Work request: Scan the data below and copy each line where "advised" occurs.
——
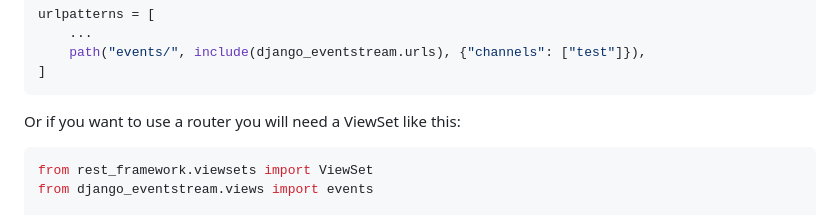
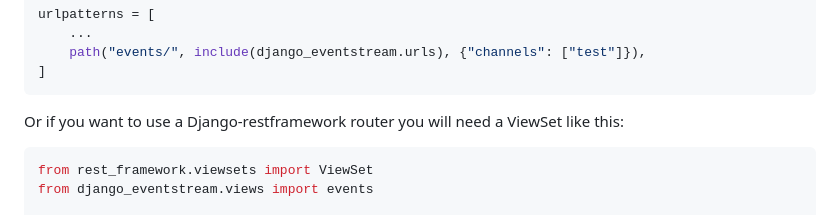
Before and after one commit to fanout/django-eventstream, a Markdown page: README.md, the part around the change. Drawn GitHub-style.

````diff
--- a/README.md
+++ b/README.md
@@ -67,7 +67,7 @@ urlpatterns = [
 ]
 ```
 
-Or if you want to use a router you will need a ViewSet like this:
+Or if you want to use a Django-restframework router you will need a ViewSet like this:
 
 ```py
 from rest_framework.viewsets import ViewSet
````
——
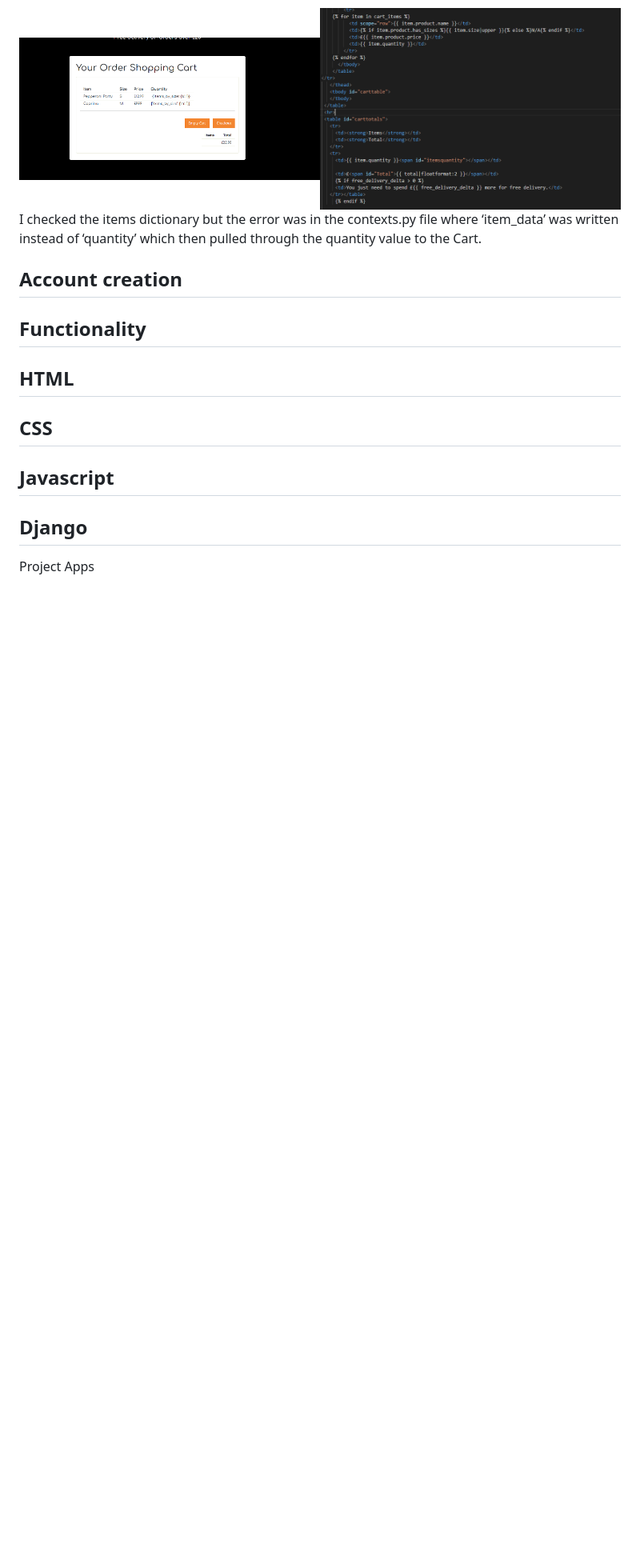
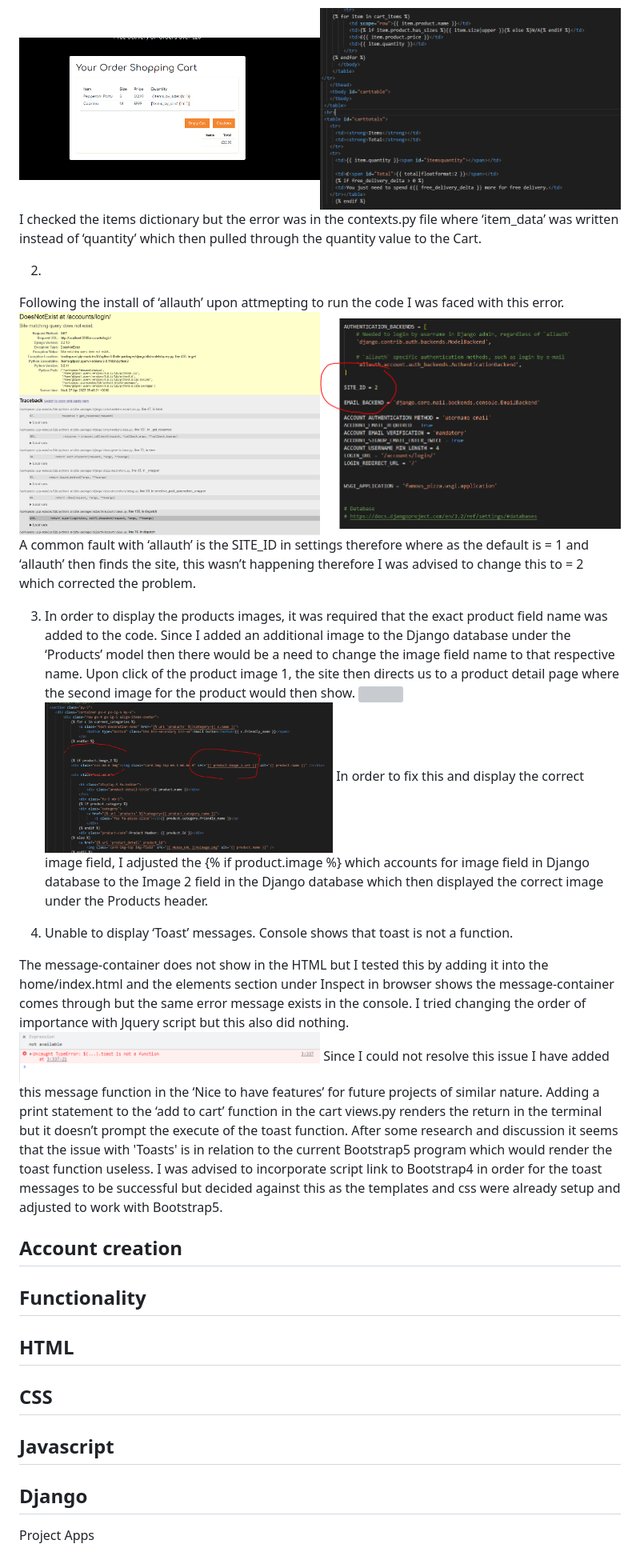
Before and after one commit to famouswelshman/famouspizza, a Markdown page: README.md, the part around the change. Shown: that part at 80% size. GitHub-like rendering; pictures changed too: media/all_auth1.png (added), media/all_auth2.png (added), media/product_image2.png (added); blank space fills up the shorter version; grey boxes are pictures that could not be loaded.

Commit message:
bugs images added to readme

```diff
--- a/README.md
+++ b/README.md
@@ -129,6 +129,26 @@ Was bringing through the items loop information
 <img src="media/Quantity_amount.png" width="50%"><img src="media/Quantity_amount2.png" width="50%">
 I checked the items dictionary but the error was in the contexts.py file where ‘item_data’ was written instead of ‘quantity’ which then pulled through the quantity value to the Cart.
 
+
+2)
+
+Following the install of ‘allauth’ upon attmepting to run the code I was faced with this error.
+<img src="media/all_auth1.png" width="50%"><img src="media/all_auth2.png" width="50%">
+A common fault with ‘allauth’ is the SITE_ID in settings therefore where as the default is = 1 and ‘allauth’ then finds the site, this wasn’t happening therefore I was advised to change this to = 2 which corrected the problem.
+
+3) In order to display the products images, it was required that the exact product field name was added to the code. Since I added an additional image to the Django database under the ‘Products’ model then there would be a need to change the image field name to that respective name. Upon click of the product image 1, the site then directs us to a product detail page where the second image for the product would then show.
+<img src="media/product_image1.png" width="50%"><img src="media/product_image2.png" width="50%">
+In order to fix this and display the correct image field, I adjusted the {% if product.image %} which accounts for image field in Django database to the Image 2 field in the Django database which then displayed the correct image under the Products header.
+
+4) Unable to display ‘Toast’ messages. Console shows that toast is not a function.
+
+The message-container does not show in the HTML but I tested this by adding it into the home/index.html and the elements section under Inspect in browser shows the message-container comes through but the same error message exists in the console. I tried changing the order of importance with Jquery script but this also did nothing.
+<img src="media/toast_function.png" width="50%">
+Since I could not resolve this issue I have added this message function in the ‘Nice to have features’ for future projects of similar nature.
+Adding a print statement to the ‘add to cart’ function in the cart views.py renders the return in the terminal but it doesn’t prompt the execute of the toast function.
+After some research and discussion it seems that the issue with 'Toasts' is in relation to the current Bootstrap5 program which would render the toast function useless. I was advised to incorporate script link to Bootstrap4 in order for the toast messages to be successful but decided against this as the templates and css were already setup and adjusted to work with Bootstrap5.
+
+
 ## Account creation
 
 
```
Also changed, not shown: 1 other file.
——
Exercise solution:
+A common fault with ‘allauth’ is the SITE_ID in settings therefore where as the default is = 1 and ‘allauth’ then finds the site, this wasn’t happening therefore I was advised to change this to = 2 which corrected the problem.
+After some research and discussion it seems that the issue with 'Toasts' is in relation to the current Bootstrap5 program which would render the toast function useless. I was advised to incorporate script link to Bootstrap4 in order for the toast messages to be successful but decided against this as the templates and css were already setup and adjusted to work with Bootstrap5.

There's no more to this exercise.